**Given records**
%%

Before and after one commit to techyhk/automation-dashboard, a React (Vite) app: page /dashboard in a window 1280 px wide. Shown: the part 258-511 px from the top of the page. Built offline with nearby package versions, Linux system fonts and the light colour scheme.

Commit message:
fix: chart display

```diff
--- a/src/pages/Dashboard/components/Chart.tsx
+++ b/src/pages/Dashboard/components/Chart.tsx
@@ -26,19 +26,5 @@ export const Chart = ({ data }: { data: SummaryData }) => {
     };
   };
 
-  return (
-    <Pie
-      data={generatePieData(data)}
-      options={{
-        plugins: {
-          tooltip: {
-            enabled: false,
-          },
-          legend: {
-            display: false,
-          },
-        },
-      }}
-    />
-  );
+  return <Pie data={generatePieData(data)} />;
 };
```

%%
%%

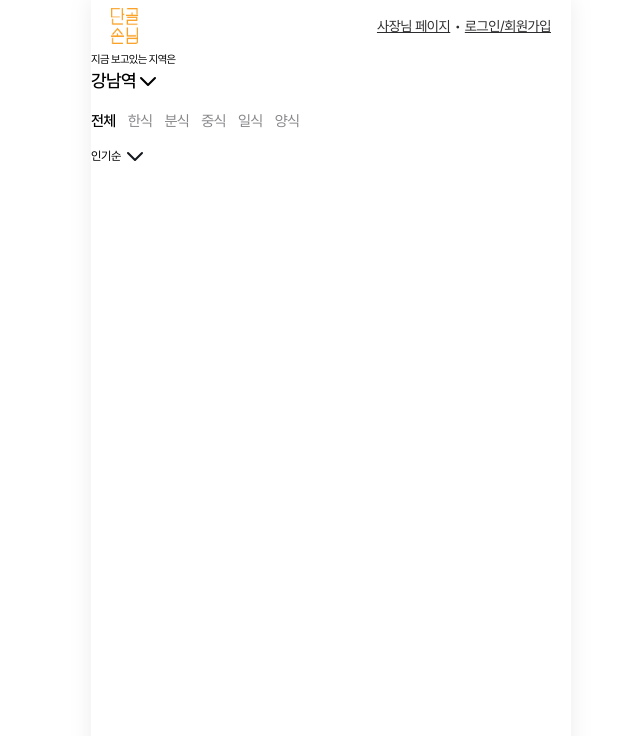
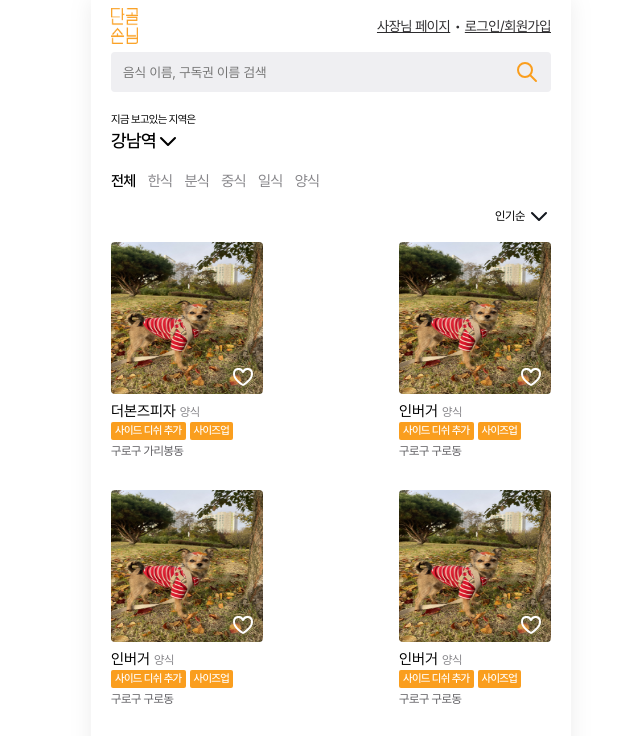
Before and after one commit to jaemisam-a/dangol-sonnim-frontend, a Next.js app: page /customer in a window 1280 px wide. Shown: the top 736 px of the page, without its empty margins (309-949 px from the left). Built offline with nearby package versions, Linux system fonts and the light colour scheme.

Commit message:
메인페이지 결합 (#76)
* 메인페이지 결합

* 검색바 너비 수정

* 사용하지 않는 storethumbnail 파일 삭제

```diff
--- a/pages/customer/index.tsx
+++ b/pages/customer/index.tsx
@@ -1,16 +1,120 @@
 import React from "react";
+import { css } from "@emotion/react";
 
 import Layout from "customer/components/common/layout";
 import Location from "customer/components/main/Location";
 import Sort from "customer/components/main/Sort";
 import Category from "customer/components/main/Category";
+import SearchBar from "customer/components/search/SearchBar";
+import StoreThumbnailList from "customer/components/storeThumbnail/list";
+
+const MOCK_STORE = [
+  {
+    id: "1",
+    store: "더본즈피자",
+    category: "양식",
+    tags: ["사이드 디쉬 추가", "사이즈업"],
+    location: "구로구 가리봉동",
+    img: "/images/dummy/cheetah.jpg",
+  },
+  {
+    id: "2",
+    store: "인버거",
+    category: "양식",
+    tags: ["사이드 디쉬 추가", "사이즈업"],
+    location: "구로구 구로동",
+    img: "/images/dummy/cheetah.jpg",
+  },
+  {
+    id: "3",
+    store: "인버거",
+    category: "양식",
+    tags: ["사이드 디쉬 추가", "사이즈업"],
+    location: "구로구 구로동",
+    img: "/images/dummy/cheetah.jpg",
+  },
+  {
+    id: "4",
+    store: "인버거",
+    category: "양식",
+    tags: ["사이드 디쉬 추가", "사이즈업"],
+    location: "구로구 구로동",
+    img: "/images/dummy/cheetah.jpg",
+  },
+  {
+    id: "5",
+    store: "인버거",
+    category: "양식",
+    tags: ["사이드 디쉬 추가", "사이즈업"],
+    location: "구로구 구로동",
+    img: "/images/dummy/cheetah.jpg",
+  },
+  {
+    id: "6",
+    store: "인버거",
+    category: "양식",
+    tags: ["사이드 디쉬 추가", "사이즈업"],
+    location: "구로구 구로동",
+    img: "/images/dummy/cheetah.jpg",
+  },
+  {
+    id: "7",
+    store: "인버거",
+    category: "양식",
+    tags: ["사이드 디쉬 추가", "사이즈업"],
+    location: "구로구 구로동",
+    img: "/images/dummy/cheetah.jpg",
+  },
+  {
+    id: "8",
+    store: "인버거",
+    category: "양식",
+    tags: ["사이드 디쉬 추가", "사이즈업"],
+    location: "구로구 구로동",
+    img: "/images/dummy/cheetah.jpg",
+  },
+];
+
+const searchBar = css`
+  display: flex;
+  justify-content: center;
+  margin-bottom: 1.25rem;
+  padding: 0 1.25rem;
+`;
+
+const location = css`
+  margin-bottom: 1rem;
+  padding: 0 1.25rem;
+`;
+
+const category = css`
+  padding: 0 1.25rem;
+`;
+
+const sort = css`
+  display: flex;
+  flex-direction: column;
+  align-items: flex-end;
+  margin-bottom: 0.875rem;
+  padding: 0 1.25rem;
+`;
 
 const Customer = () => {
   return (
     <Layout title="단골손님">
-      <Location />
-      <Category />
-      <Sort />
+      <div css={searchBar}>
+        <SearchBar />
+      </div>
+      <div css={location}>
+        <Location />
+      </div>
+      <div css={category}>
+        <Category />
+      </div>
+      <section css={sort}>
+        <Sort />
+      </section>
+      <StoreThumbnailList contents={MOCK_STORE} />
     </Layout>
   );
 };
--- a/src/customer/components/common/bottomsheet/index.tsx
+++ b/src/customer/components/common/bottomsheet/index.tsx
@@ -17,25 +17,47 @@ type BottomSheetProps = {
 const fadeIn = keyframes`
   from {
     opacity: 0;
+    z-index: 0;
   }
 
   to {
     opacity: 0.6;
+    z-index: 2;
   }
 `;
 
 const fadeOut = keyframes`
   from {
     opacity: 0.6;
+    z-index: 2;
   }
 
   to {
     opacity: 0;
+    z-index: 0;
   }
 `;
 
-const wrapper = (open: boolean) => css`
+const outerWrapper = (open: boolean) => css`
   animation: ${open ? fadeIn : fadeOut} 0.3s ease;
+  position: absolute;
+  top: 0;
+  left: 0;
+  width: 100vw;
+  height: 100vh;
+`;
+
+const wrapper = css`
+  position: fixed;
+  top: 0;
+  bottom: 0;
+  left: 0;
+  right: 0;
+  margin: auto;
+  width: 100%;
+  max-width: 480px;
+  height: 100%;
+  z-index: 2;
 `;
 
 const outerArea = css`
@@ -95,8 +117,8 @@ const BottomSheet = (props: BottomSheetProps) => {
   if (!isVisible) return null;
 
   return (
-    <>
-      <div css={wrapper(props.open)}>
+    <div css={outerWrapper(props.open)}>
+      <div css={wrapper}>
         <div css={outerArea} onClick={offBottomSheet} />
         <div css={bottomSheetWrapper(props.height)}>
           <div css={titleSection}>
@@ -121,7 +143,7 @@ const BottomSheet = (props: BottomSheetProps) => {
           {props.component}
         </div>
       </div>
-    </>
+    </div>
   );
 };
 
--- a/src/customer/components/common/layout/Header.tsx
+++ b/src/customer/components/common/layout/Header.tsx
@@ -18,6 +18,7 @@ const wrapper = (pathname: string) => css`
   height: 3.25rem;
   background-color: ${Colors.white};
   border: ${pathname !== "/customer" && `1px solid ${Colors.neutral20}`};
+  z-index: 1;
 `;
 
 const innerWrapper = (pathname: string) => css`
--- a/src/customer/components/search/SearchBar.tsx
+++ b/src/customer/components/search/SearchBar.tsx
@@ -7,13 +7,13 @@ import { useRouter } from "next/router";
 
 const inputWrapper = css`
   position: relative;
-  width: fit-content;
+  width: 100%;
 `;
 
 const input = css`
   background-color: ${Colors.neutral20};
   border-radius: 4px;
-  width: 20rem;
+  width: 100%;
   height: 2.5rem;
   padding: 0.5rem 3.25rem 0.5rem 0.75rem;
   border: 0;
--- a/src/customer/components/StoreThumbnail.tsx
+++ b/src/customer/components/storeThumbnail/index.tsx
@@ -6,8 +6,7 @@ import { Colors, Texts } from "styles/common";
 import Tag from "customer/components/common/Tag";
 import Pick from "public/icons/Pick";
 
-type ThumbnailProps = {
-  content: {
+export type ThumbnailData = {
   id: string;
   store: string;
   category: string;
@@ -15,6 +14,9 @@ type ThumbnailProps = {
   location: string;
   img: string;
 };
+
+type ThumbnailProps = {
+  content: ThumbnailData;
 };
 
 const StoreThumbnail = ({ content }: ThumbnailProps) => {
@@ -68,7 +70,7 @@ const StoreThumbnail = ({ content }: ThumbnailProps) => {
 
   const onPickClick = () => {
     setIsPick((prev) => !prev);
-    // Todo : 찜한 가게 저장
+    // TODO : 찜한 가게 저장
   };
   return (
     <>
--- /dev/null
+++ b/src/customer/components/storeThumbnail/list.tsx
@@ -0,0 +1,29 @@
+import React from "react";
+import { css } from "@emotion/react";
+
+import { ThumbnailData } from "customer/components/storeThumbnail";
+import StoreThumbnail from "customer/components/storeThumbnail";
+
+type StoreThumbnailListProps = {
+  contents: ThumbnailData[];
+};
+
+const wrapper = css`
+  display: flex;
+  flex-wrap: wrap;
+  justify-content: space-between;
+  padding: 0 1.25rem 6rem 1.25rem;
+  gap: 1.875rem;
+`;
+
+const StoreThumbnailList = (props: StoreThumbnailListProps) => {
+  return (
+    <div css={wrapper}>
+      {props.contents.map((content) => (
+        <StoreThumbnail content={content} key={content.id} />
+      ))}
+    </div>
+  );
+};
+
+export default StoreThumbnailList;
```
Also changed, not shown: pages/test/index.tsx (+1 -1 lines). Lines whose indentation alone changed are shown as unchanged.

%%

**Your assignment**
Once you have found every line above holding the word "string", copy those lines.

**The answer**
@@ -18,6 +18,7 @@ const wrapper = (pathname: string) => css`
 const innerWrapper = (pathname: string) => css`
   id: string;
   store: string;
   category: string;
   location: string;
   img: string;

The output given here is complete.